[Records drawn from a dataset]
* * *
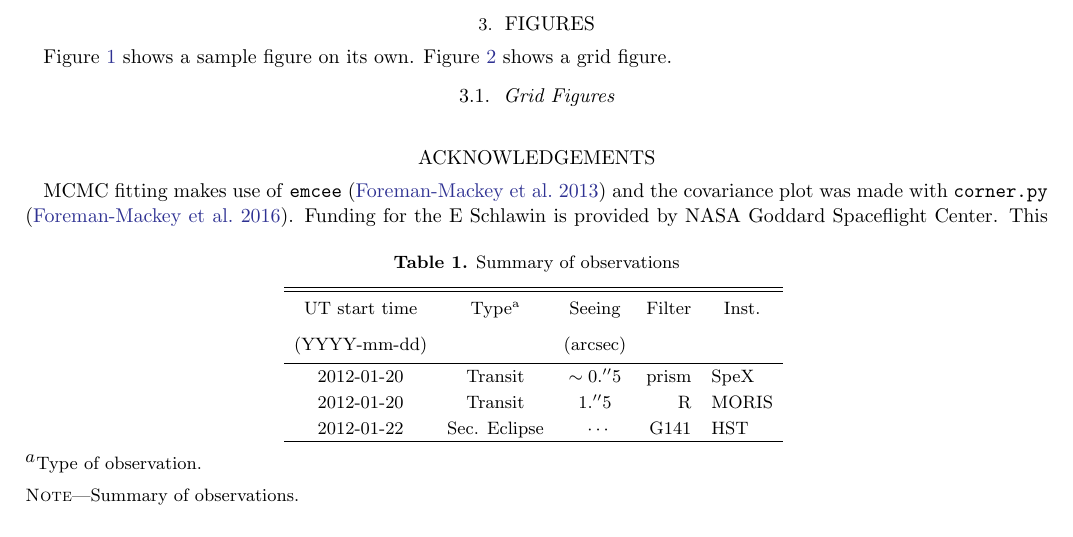
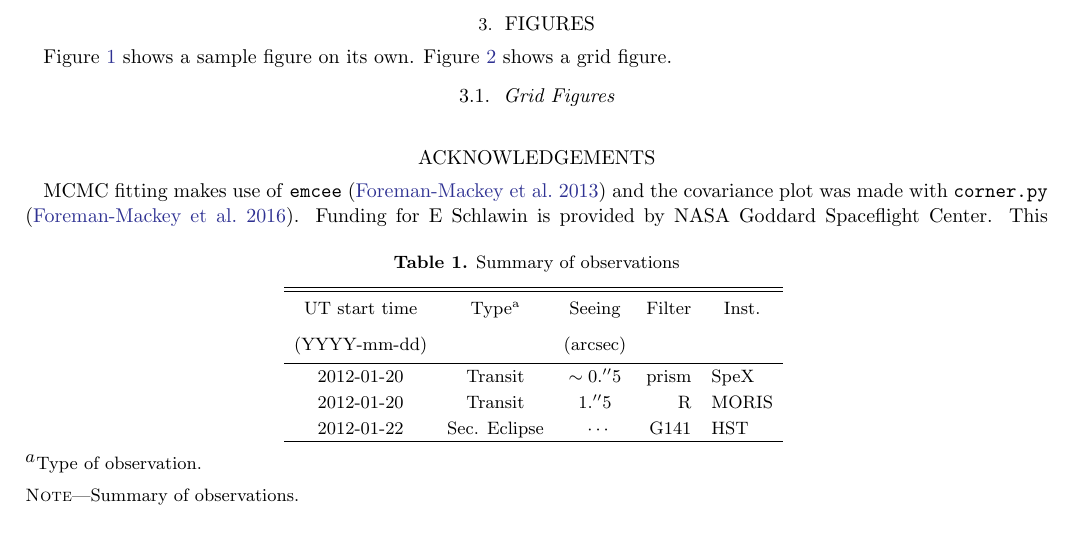
Before and after one commit to eas342/templateArticle, a LaTeX paper (ms.tex): part of page 1 of 3, cut so that both start at the same text. Compiled offline with pdfLaTeX.

Commit message:
eliminating an excess 'the'

```diff
--- a/ms.tex
+++ b/ms.tex
@@ -329,7 +329,7 @@ Figure \ref{fig:gridFig} shows a grid figure.
 
 \section*{acknowledgements}
 MCMC fitting makes use of \texttt{emcee} \citep{foreman-mackey2013emcee} and the covariance plot was made with \texttt{corner.py} \citep{foremanCorner}.
-Funding for the E Schlawin is provided by NASA Goddard Spaceflight Center.
+Funding for E Schlawin is provided by NASA Goddard Spaceflight Center.
 This research has made use of the SIMBAD database, operated at CDS, Strasbourg, France;
 and NASA's Astrophysics Data System Bibliographic Services.
 The authors wish to recognize and acknowledge the very significant cultural role and reverence that the summit of Mauna Kea has always had within the indigenous Hawaiian community. We are most fortunate to have the opportunity to conduct observations from this mountain.
```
* * *
▶ [Problem to solve]
Copy every record above exactly, leaving out any pictures.

▶ [Result of this task]
Before and after one commit to eas342/templateArticle, a LaTeX paper (ms.tex): part of page 1 of 3, cut so that both start at the same text. Compiled offline with pdfLaTeX.

Commit message:
eliminating an excess 'the'

```diff
--- a/ms.tex
+++ b/ms.tex
@@ -329,7 +329,7 @@ Figure \ref{fig:gridFig} shows a grid figure.
 
 \section*{acknowledgements}
 MCMC fitting makes use of \texttt{emcee} \citep{foreman-mackey2013emcee} and the covariance plot was made with \texttt{corner.py} \citep{foremanCorner}.
-Funding for the E Schlawin is provided by NASA Goddard Spaceflight Center.
+Funding for E Schlawin is provided by NASA Goddard Spaceflight Center.
 This research has made use of the SIMBAD database, operated at CDS, Strasbourg, France;
 and NASA's Astrophysics Data System Bibliographic Services.
 The authors wish to recognize and acknowledge the very significant cultural role and reverence that the summit of Mauna Kea has always had within the indigenous Hawaiian community. We are most fortunate to have the opportunity to conduct observations from this mountain.
```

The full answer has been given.